What goes into the perfect sandwich? That question is contemplated by four of the five characters in “Clyde’s,” the Tony Award-nominated drama playing at Chicago’s Goodman Theatre that expertly sandwiches in humor (pun intended). These four people have several things in common: they are ex-cons, they work in the kitchen of a Pennsylvania truck stop cafe, and they’re hoping to better their lives – or at least survive encounters with the fifth character, Clyde, their boss, a woman whose hellish treatment of kitchen staff goes far beyond what Gordon Ramsay could do on network television.
Before we go on, a bit of background. “Clyde’s” is the latest play by Lynn Nottage, the only woman (so far) to win two Pulitzer Prizes for drama. “Clyde’s” was on Broadway as recently as last January, and it was nominated for five Tony Awards, including Best Play. Nottage has had five previous plays produced at the Goodman over the past 16 years, the most recent being “Sweat” in 2019.

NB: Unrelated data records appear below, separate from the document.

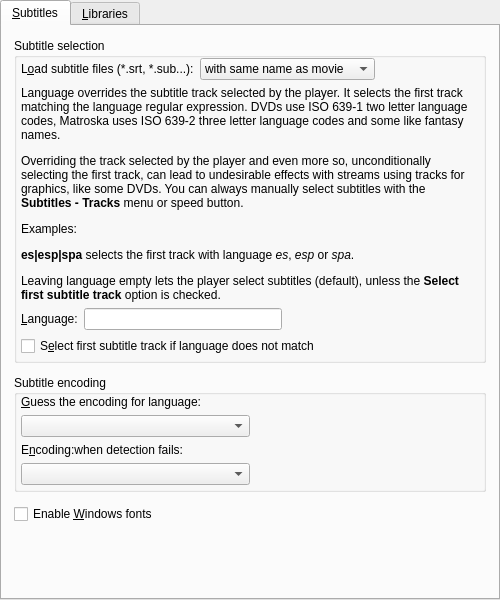
This is src/gui/pref/subtitles.ui in wilbert2000/wzplayer as Qt 5 draws it before an edit. The edited form follows.
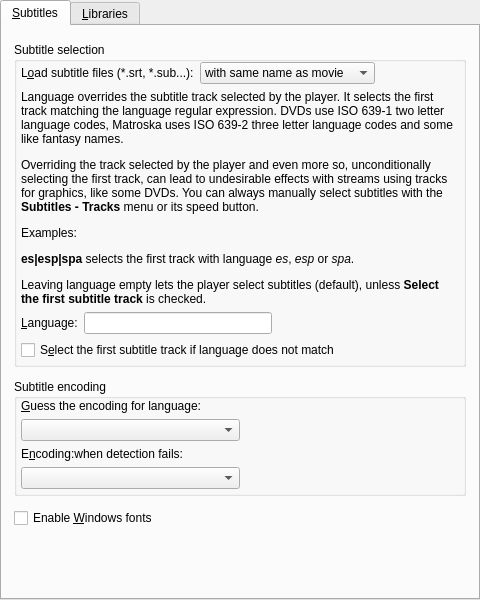
This is the edited form. Custom widgets are drawn as their Qt base class.

Commit message: Small margins, spacing, dimensions and text changes

Diff of the .ui file:
```diff
--- a/src/gui/pref/subtitles.ui
+++ b/src/gui/pref/subtitles.ui
@@ -6,7 +6,7 @@
    <rect>
     <x>0</x>
     <y>0</y>
-    <width>500</width>
+    <width>480</width>
     <height>600</height>
    </rect>
   </property>
@@ -33,7 +33,16 @@
        <property name="spacing">
         <number>12</number>
        </property>
-       <property name="margin">
+       <property name="leftMargin">
+        <number>12</number>
+       </property>
+       <property name="topMargin">
+        <number>16</number>
+       </property>
+       <property name="rightMargin">
+        <number>12</number>
+       </property>
+       <property name="bottomMargin">
         <number>12</number>
        </property>
        <item>
@@ -123,7 +132,7 @@
             <item>
              <widget class="QLabel" name="language_desc_label">
               <property name="text">
-               <string>&lt;html&gt;&lt;head/&gt;&lt;body&gt;&lt;p&gt;Language overrides the subtitle track selected by the player. It selects the first track matching the language regular expression. DVDs use ISO 639-1 two letter language codes, Matroska uses ISO 639-2 three letter language codes and some like fantasy names.&lt;/p&gt;&lt;p&gt;Overriding the track selected by the player and even more so, unconditionally selecting the first track, can lead to undesirable effects with streams using tracks for graphics, like some DVDs. You can always manually select subtitles with the &lt;span style=&quot; font-weight:600;&quot;&gt;Subtitles - Tracks&lt;/span&gt; menu or speed button.&lt;/p&gt;&lt;p&gt;Examples:&lt;/p&gt;&lt;p&gt;&lt;span style=&quot; font-weight:600;&quot;&gt;es|esp|spa&lt;/span&gt; selects the first track with language &lt;span style=&quot; font-style:italic;&quot;&gt;es&lt;/span&gt;, &lt;span style=&quot; font-style:italic;&quot;&gt;esp&lt;/span&gt; or &lt;span style=&quot; font-style:italic;&quot;&gt;spa&lt;/span&gt;.&lt;/p&gt;&lt;p&gt;Leaving language empty lets the player select subtitles (default), unless the &lt;span style=&quot; font-weight:600;&quot;&gt;Select first subtitle track&lt;/span&gt; option is checked.&lt;/p&gt;&lt;/body&gt;&lt;/html&gt;</string>
+               <string>&lt;html&gt;&lt;head/&gt;&lt;body&gt;&lt;p&gt;Language overrides the subtitle track selected by the player. It selects the first track matching the language regular expression. DVDs use ISO 639-1 two letter language codes, Matroska uses ISO 639-2 three letter language codes and some like fantasy names.&lt;/p&gt;&lt;p&gt;Overriding the track selected by the player and even more so, unconditionally selecting the first track, can lead to undesirable effects with streams using tracks for graphics, like some DVDs. You can always manually select subtitles with the &lt;span style=&quot; font-weight:600;&quot;&gt;Subtitles - Tracks&lt;/span&gt; menu or its speed button.&lt;/p&gt;&lt;p&gt;Examples:&lt;/p&gt;&lt;p&gt;&lt;span style=&quot; font-weight:600;&quot;&gt;es|esp|spa&lt;/span&gt; selects the first track with language &lt;span style=&quot; font-style:italic;&quot;&gt;es&lt;/span&gt;, &lt;span style=&quot; font-style:italic;&quot;&gt;esp&lt;/span&gt; or &lt;span style=&quot; font-style:italic;&quot;&gt;spa&lt;/span&gt;.&lt;/p&gt;&lt;p&gt;Leaving language empty lets the player select subtitles (default), unless &lt;span style=&quot; font-weight:600;&quot;&gt;Select the first subtitle track&lt;/span&gt; is checked.&lt;/p&gt;&lt;/body&gt;&lt;/html&gt;</string>
               </property>
               <property name="wordWrap">
                <bool>true</bool>
@@ -187,7 +196,7 @@
           <item>
            <widget class="QCheckBox" name="select_first_subtitle_check">
             <property name="text">
-             <string>S&amp;elect first subtitle track if language does not match</string>
+             <string>S&amp;elect the first subtitle track if language does not match</string>
             </property>
            </widget>
           </item>
```
Left out of the diff: 2 changed lines with no effect on the pictures. The commit also changes 10 other files.
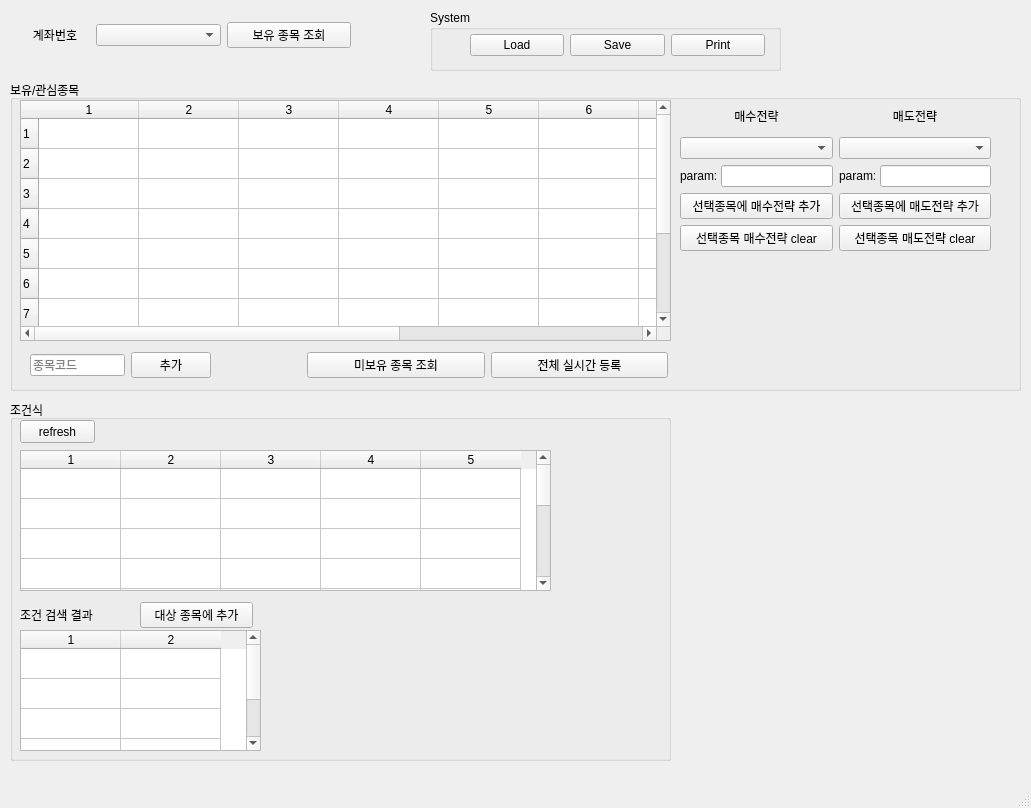
First picture: the form in sns_trade_bot/ui/MainWindow.ui, repository mechurak/SnsTradeBot, before the edit.
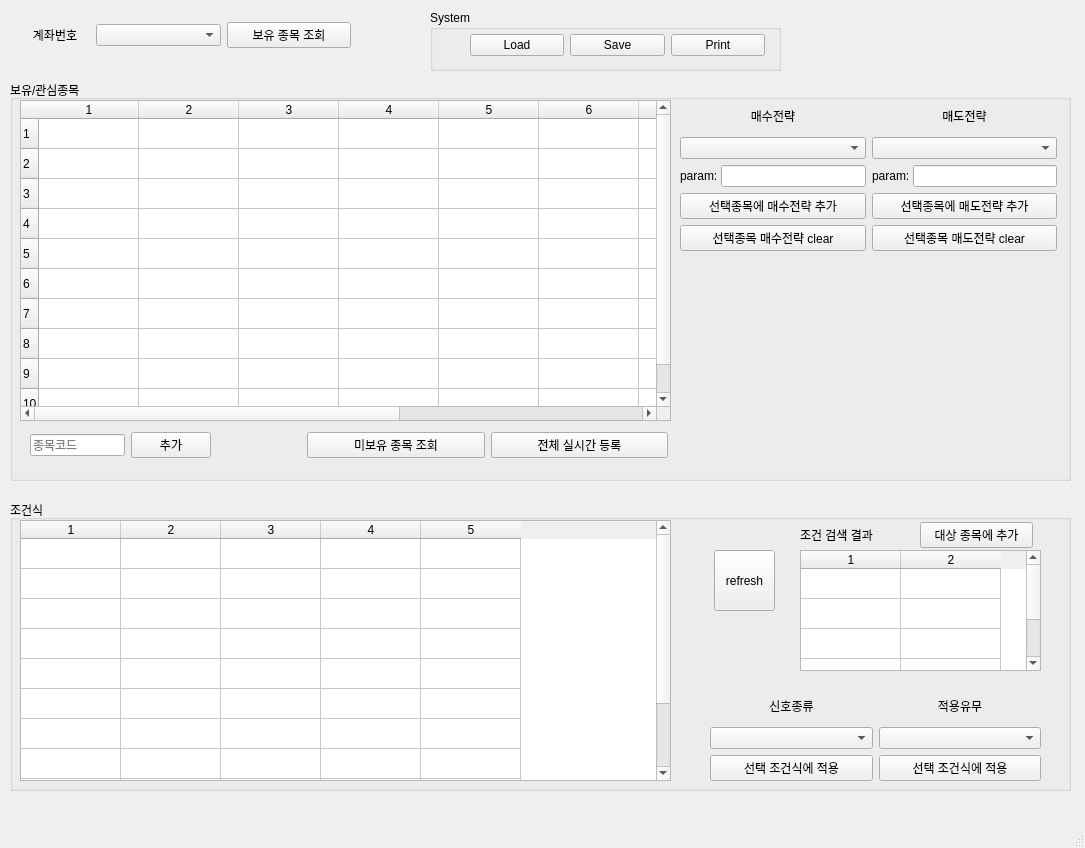
Second picture: the form after the edit.

The edit to the form file:
```diff
--- a/sns_trade_bot/ui/MainWindow.ui
+++ b/sns_trade_bot/ui/MainWindow.ui
@@ -6,8 +6,8 @@
    <rect>
     <x>0</x>
     <y>0</y>
-    <width>1031</width>
-    <height>808</height>
+    <width>1085</width>
+    <height>848</height>
    </rect>
   </property>
   <property name="windowTitle">
@@ -18,9 +18,9 @@
     <property name="geometry">
      <rect>
       <x>10</x>
-      <y>400</y>
-      <width>661</width>
-      <height>361</height>
+      <y>500</y>
+      <width>1061</width>
+      <height>291</height>
      </rect>
     </property>
     <property name="title">
@@ -29,10 +29,10 @@
     <widget class="QPushButton" name="btn_refresh_condition">
      <property name="geometry">
       <rect>
-       <x>10</x>
-       <y>20</y>
-       <width>75</width>
-       <height>23</height>
+       <x>704</x>
+       <y>50</y>
+       <width>61</width>
+       <height>61</height>
       </rect>
      </property>
      <property name="text">
@@ -43,9 +43,9 @@
      <property name="geometry">
       <rect>
        <x>10</x>
-       <y>50</y>
-       <width>531</width>
-       <height>141</height>
+       <y>20</y>
+       <width>651</width>
+       <height>261</height>
       </rect>
      </property>
      <property name="rowCount">
@@ -74,37 +74,11 @@
      <column/>
      <column/>
     </widget>
-    <widget class="QTableWidget" name="table_temp_stock">
-     <property name="geometry">
-      <rect>
-       <x>10</x>
-       <y>230</y>
-       <width>241</width>
-       <height>121</height>
-      </rect>
-     </property>
-     <property name="rowCount">
-      <number>5</number>
-     </property>
-     <property name="columnCount">
-      <number>2</number>
-     </property>
-     <attribute name="verticalHeaderVisible">
-      <bool>false</bool>
-     </attribute>
-     <row/>
-     <row/>
-     <row/>
-     <row/>
-     <row/>
-     <column/>
-     <column/>
-    </widget>
     <widget class="QWidget" name="layoutWidget">
      <property name="geometry">
       <rect>
-       <x>10</x>
-       <y>200</y>
+       <x>790</x>
+       <y>20</y>
        <width>233</width>
        <height>30</height>
       </rect>
@@ -126,14 +100,92 @@
       </item>
      </layout>
     </widget>
+    <widget class="QTableWidget" name="table_temp_stock">
+     <property name="geometry">
+      <rect>
+       <x>790</x>
+       <y>50</y>
+       <width>241</width>
+       <height>121</height>
+      </rect>
+     </property>
+     <property name="rowCount">
+      <number>5</number>
+     </property>
+     <property name="columnCount">
+      <number>2</number>
+     </property>
+     <attribute name="verticalHeaderVisible">
+      <bool>false</bool>
+     </attribute>
+     <row/>
+     <row/>
+     <row/>
+     <row/>
+     <row/>
+     <column/>
+     <column/>
+    </widget>
+    <widget class="QWidget" name="gridLayoutWidget_6">
+     <property name="geometry">
+      <rect>
+       <x>700</x>
+       <y>190</y>
+       <width>331</width>
+       <height>91</height>
+      </rect>
+     </property>
+     <layout class="QGridLayout" name="gridLayout_6">
+      <item row="2" column="0">
+       <widget class="QPushButton" name="btn_cond_type_apply">
+        <property name="text">
+         <string>선택 조건식에 적용</string>
+        </property>
+       </widget>
+      </item>
+      <item row="1" column="0">
+       <widget class="QComboBox" name="combo_cond_type"/>
+      </item>
+      <item row="0" column="0">
+       <widget class="QLabel" name="label_8">
+        <property name="text">
+         <string>신호종류</string>
+        </property>
+        <property name="alignment">
+         <set>Qt::AlignCenter</set>
+        </property>
+       </widget>
+      </item>
+      <item row="0" column="1">
+       <widget class="QLabel" name="label_10">
+        <property name="text">
+         <string>적용유무</string>
+        </property>
+        <property name="alignment">
+         <set>Qt::AlignCenter</set>
+        </property>
+       </widget>
+      </item>
+      <item row="1" column="1">
+       <widget class="QComboBox" name="combo_cond_enabled"/>
+      </item>
+      <item row="2" column="1">
+       <widget class="QPushButton" name="btn_cond_enabled_apply">
+        <property name="text">
+         <string>선택 조건식에 적용</string>
+        </property>
+       </widget>
+      </item>
+     </layout>
+    </widget>
    </widget>
    <widget class="QGroupBox" name="groupBox_3">
     <property name="geometry">
      <rect>
       <x>10</x>
       <y>80</y>
-      <width>1011</width>
-      <height>311</height>
+      <width>1061</width>
+      <height>401</height>
      </rect>
     </property>
     <property name="title">
@@ -145,7 +197,7 @@
        <x>10</x>
        <y>20</y>
        <width>651</width>
-       <height>241</height>
+       <height>321</height>
       </rect>
      </property>
      <property name="selectionMode">
@@ -191,7 +243,7 @@
      <property name="geometry">
       <rect>
        <x>20</x>
-       <y>270</y>
+       <y>350</y>
        <width>181</width>
        <height>30</height>
       </rect>
@@ -220,7 +272,7 @@
      <property name="geometry">
       <rect>
        <x>297</x>
-       <y>270</y>
+       <y>350</y>
        <width>361</width>
        <height>30</height>
       </rect>
@@ -247,7 +299,7 @@
       <rect>
        <x>670</x>
        <y>20</y>
-       <width>311</width>
+       <width>377</width>
        <height>151</height>
       </rect>
      </property>
```
Left out of the diff: 4 changed lines with no effect on the pictures.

Well, as a novice in Nottage-land, when I approached this production, I wasn’t sure if a play about a diner would be the equivalent of fine dining or a drive-thru lunch break. As it turned out, “Clyde’s” provided a buffet of fine performances, a garnish of humor, an appetizing set, and a large helping of profanity. (This is a play best attended by late teens and adults.)
Under the direction of Kate Whoriskey, who served the same role for the Broadway production, understudy Danielle Davis sinks her teeth into the part of Clyde (a role held by De’Adre Aziza). In the opening scene, she tells Montrellous (Kevin Kenerly), the saintlike leader of the kitchen staff, that the story he’s just shared with her – apparently about why he was incarcerated – isn’t going to garner any sympathy from her. “Look, I’m not indifferent to suffering. But I don’t do pity. I just don’t. And you know why? Because dudes like you thrive on it. It’s your energy source, but like fossil fuels, it creates pollution.”
That’s about the closest Clyde comes to introspection and compassion throughout the play. For line cooks and sandwich preparers Rafael (Reza Salazar), Letitia (Nedra Snipes) and tattooed newcomer Jason (Garrett Young), there are no boundaries Clyde respects: she sexually harasses Jason, dashes Letitia’s dreams of finding someone sweet to love (“If a man goes through the trouble of buying you flowers, chocolates, dinner and a movie, believe me, he ain’t gonna be satisfied with a kiss at the end of the evening”), and constantly reminds all of them that they’re “losers” and “felons” she could easily replace. All three need the job and, possibly, each other.
They also need Montrellous. Of all the staff members, he provides the best chance of countering the negativity of this work environment. His inspirations and imaginative sandwich creations are appropriately – and amusingly – given a special soft light or spotlight by lighting designer Christopher Akerlind. In one particularly moving speech, Montrellous says, “You know why I love the sandwich? ’Cuz it’s a complete meal that you can hold between your fingers. It’s the most democratic of all foods. Two pieces of bread, and between you can put anything you want.”
If anyone can make this kitchen a place where you can be proud of your work, it’s Montrellous. Each of his co-workers wants to be as impressive with their “perfect sandwich” brainstorming as he is, but it’s hard to top things like a simple grilled-cheese sandwich when he describes it as “melted cheddar, garlic butter, on toasted sourdough bread, hand-baked.” If you’re not salivating for some kind of sandwich after this show, you’re just not paying attention.
Also, “props to you” for set designer Takeshi Kata and the Goodman’s props department, led by Alice Maguire. The set – with neon lights framing it – has everything from produce, sauces and other food items to knives, a walk-in freezer, shelves teeming with everything a diner would need to put orders together, appliances and more. If I hadn’t known I was in a theater seat, I would have sworn I was watching activities in a real kitchen, the actors clearly having learned what’s involved in working in such an environment thanks to their food consultant (Lisa Adams) and knife skills consultant/food prep coordinator (Kenerly, apparently being a guru backstage and onstage).
I’ll be honest: the ending of the play threw me for a bit of a loop, but Nottage’s script does include some earlier hints that should have prepared me.
Performed without an intermission, “Clyde’s” is quality entertainment that gives audience members a lot of food for thought.
• Paul Lockwood is a singer, local theater actor (including the new adaptation of “A Christmas Carol” coming to the Woodstock Opera House), Grace Lutheran Church (Woodstock) and Toastmasters member, theater reviewer, podcaster, columnist, business proposal writer and past president of TownSquare Players. He’s lived in Woodstock for more than 21 years.
IF YOU GO
WHERE: Goodman Theatre, 170 N. Dearborn St., Chicago
WHEN: Extended through Oct. 16
INFORMATION: 312-443-3800, goodmantheatre.org/clydes